Web interface edit records
--------------------------------------------------

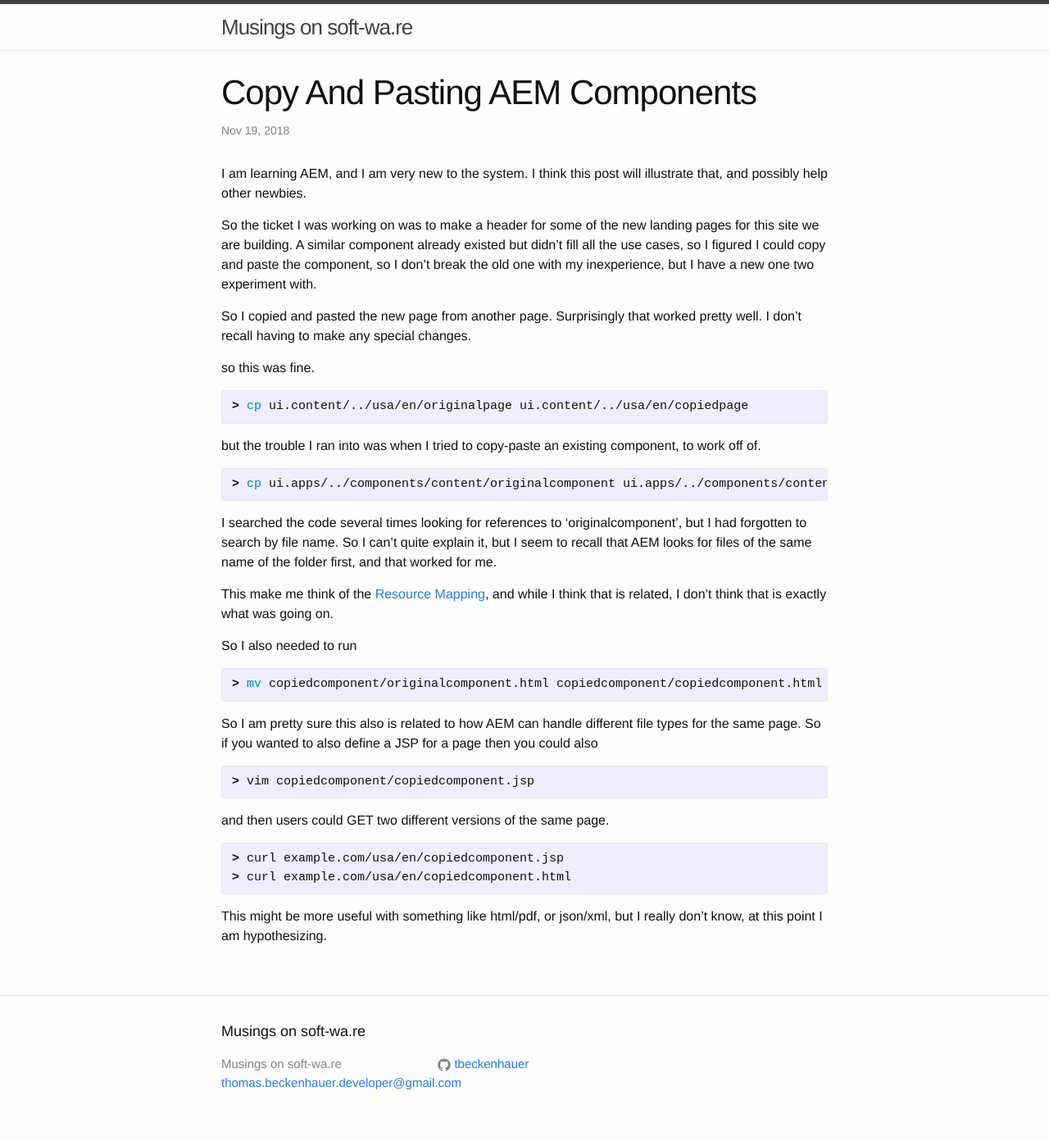
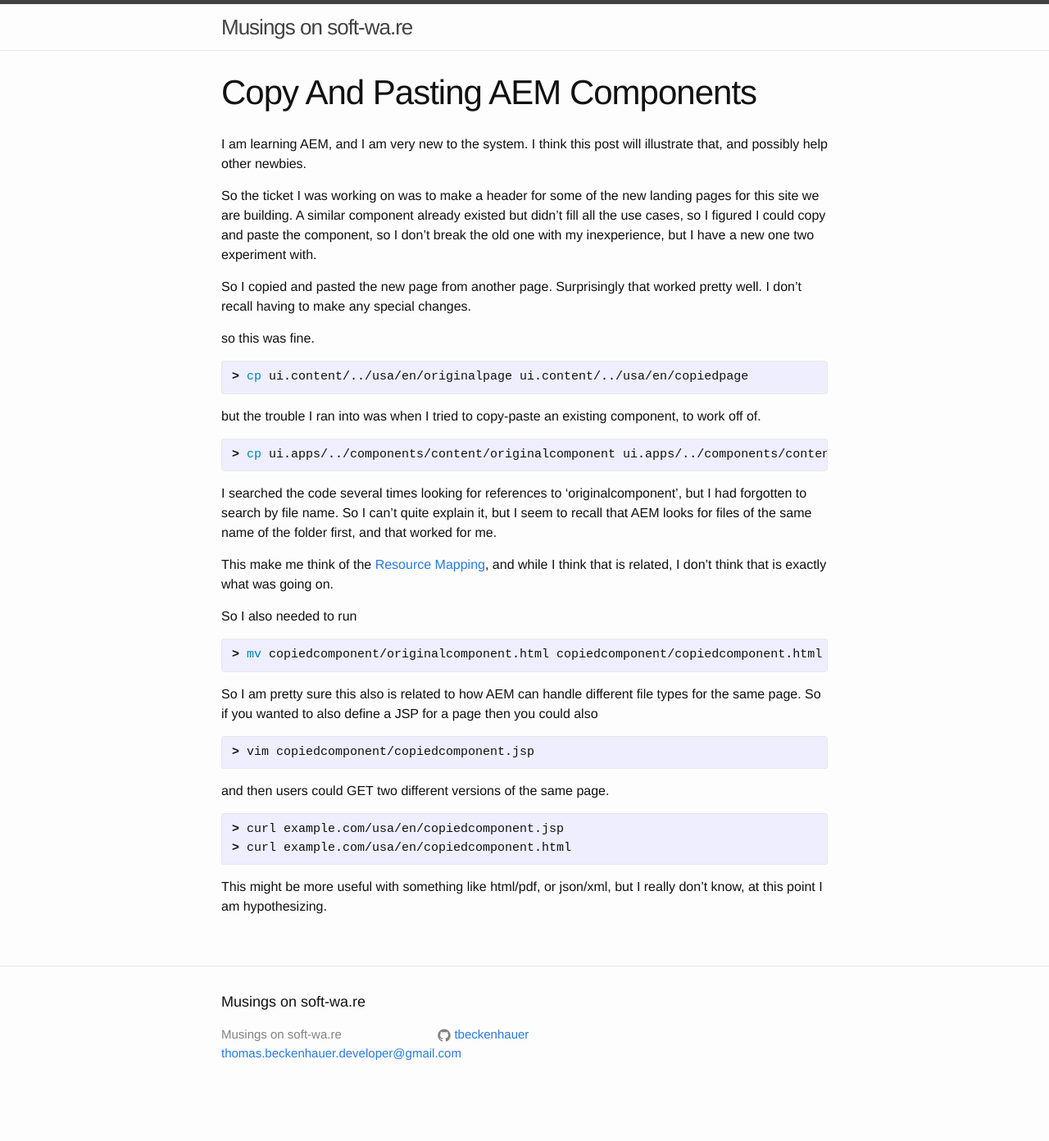
Before and after one commit to tbeckenhauer/tbeckenhauer.github.io, a Jekyll site: the page built from _posts/2018-11-19-new-aem-component.markdown, in a window 1280 px wide. Shown: the whole page at 82% size. Built offline with Jekyll 4.4.1, drawn with Linux system fonts in a browser that asks for light colours; after the commit the page ends 1356 px from its top, so only the background shows below that.

Commit message:
system: remove the date

```diff
--- a/_layouts/post.html
+++ b/_layouts/post.html
@@ -5,7 +5,7 @@
 
   <header class="post-header">
     <h1 class="post-title" itemprop="name headline">{{ page.title }}</h1>
-    <p class="post-meta"><time datetime="{{ page.date | date_to_xmlschema }}" itemprop="datePublished">{{ page.date | date: "%b %-d, %Y" }}</time>{% if page.author %} • <span itemprop="author" itemscope itemtype="http://schema.org/Person"><span itemprop="name">{{ page.author }}</span></span>{% endif %}</p>
+<!--    <p class="post-meta"><time datetime="{{ page.date | date_to_xmlschema }}" itemprop="datePublished">{{ page.date | date: "%b %-d, %Y" }}</time>{% if page.author %} • <span itemprop="author" itemscope itemtype="http://schema.org/Person"><span itemprop="name">{{ page.author }}</span></span>{% endif %}</p>-->
   </header>
 
   <div class="post-content" itemprop="articleBody">
--- a/index.html
+++ b/index.html
@@ -9,7 +9,7 @@
   <ul class="post-list">
     {% for post in site.posts %}
       <li>
-        <span class="post-meta">{{ post.date | date: "%b %-d, %Y" }}</span>
+<!--        <span class="post-meta">{{ post.date | date: "%b %-d, %Y" }}</span>-->
 
         <h2>
           <a class="post-link" href="{{ post.url | prepend: site.baseurl }}">{{ post.title }}</a>
```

--------------------------------------------------

THE PROBLEM :: Could you state how many lines of the entries contain the word "title"? Only the number is wanted.

RESPONSE :: 2